• ACTIVITY: Report all lines of the data below that hold the word "shown".

• GIVEN INFORMATION:
● ● ● ● ●

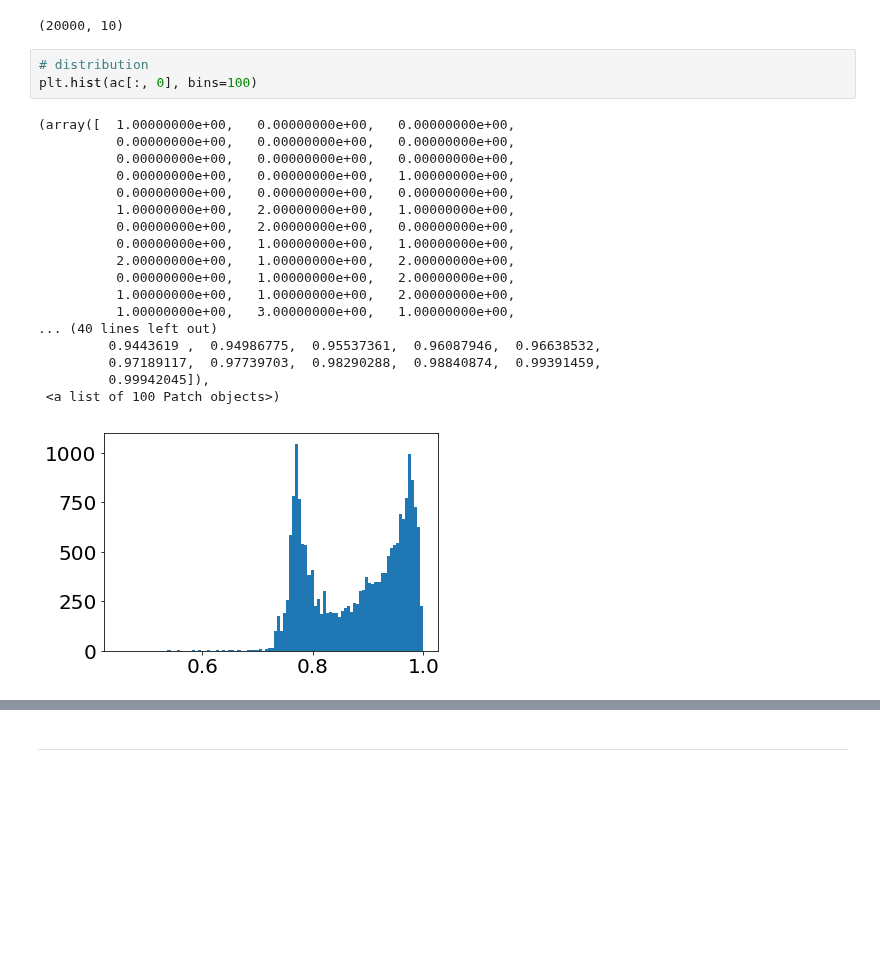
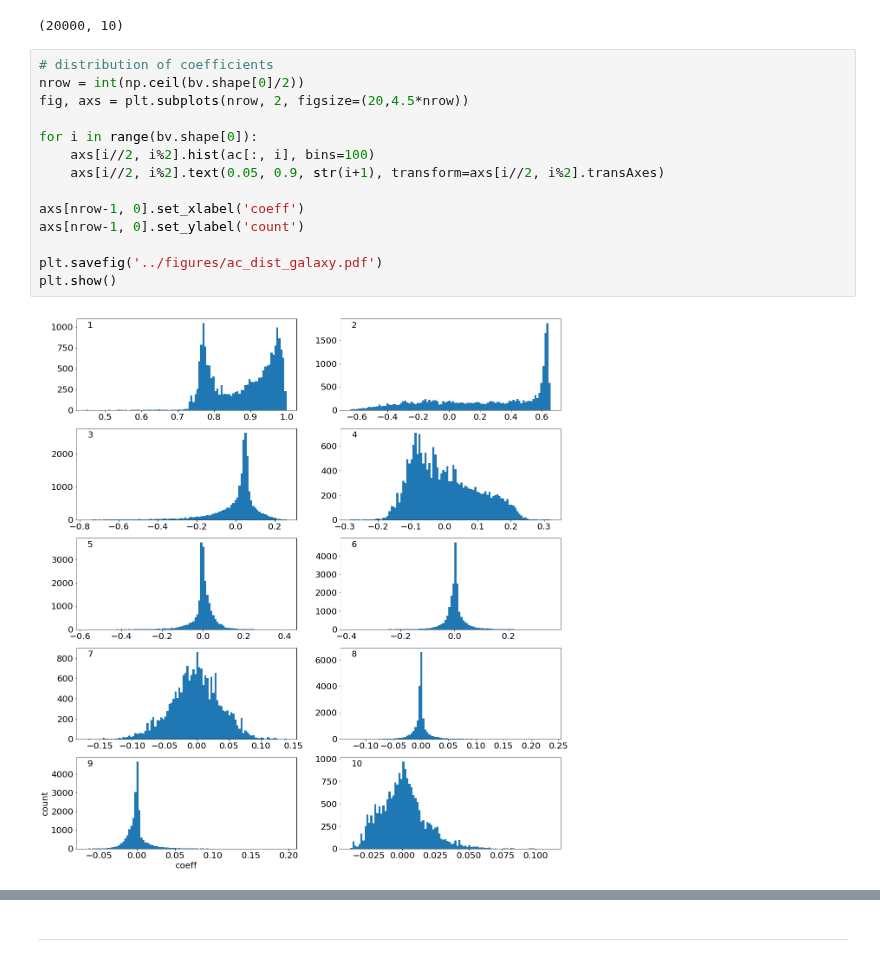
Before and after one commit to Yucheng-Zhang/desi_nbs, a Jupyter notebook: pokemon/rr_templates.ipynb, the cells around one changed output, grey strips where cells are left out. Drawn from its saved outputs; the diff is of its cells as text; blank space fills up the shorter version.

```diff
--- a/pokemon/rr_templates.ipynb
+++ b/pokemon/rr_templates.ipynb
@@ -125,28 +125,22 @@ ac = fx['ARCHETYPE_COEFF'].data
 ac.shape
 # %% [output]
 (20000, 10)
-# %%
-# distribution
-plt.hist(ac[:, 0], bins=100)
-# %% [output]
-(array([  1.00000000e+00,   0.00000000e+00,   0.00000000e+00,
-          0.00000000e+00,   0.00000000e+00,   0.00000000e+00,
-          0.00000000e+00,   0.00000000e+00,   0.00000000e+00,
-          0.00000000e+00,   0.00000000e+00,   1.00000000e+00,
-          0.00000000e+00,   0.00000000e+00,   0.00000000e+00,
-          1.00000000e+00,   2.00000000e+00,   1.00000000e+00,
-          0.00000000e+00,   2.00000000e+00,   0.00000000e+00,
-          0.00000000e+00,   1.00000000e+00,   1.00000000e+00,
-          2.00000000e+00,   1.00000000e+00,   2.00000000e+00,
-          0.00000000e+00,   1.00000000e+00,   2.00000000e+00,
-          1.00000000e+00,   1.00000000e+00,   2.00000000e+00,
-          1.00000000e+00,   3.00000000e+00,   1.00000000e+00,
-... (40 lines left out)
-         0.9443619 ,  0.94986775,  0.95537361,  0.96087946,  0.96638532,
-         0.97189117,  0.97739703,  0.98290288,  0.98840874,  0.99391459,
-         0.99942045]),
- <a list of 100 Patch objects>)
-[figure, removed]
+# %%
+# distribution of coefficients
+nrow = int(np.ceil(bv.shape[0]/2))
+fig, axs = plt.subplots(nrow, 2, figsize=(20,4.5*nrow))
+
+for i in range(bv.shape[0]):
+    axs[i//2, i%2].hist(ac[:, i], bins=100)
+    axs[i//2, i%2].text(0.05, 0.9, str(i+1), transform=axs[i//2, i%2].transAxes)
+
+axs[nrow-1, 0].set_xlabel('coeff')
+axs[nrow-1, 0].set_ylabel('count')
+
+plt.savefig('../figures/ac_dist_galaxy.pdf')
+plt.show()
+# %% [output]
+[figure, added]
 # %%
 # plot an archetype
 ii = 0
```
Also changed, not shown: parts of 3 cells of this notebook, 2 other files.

● ● ● ● ●

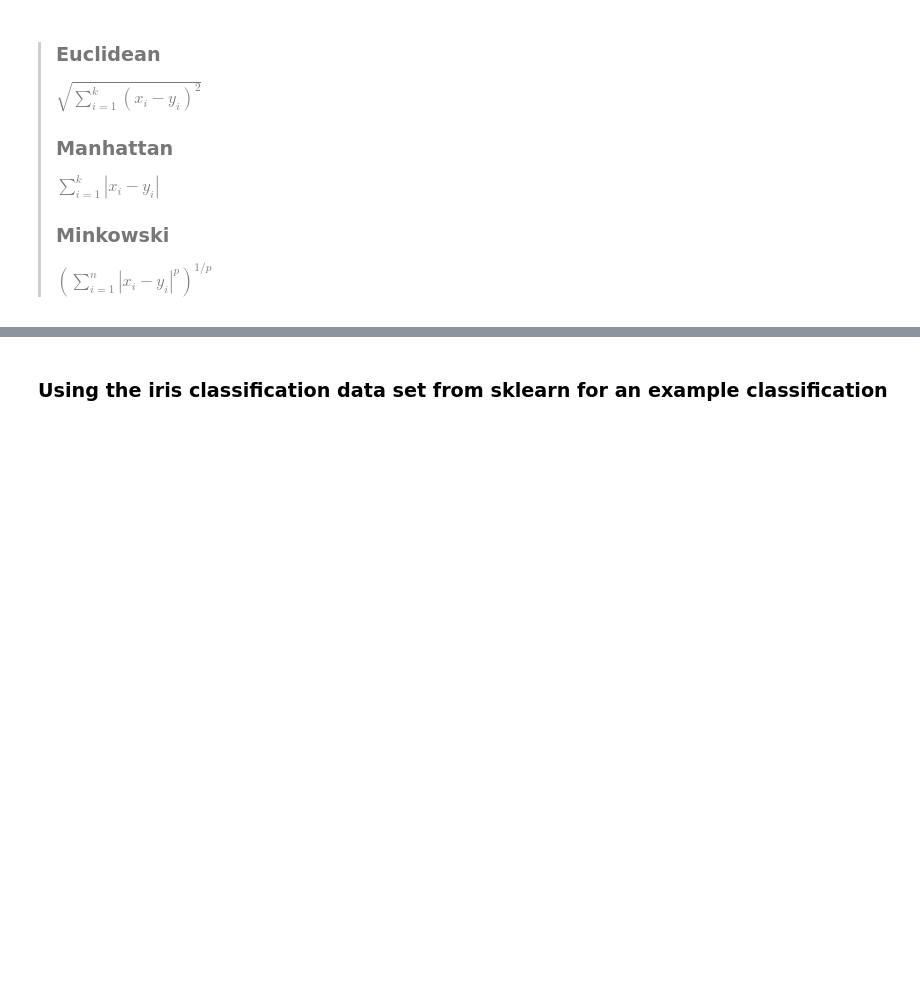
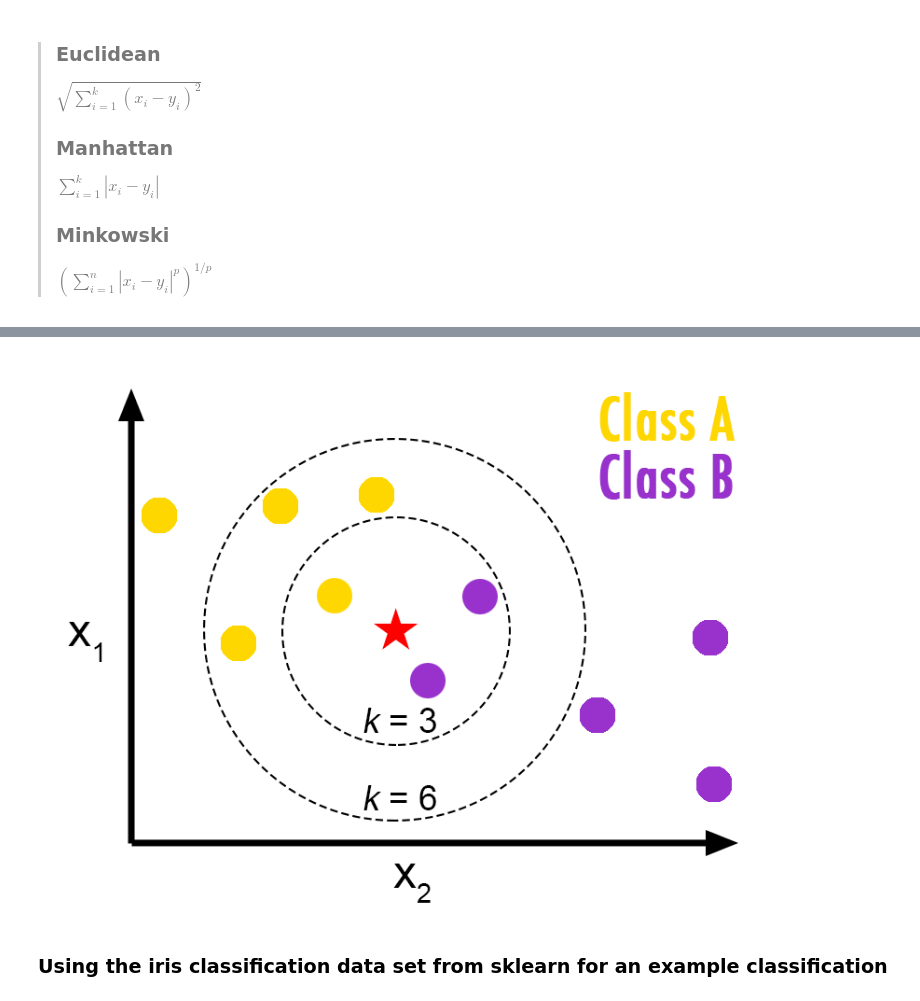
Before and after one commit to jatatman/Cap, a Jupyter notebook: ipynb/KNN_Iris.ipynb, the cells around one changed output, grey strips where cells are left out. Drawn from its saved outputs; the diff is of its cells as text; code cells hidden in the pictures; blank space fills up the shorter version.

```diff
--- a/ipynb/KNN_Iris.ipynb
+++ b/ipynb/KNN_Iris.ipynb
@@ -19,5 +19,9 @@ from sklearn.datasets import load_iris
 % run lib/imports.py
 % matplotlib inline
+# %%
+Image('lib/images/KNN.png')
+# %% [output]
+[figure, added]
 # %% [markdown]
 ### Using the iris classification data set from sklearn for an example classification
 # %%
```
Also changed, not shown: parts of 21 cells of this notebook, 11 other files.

● ● ● ● ●

• SOLUTION:
Also changed, not shown: parts of 3 cells of this notebook, 2 other files.
Also changed, not shown: parts of 21 cells of this notebook, 11 other files.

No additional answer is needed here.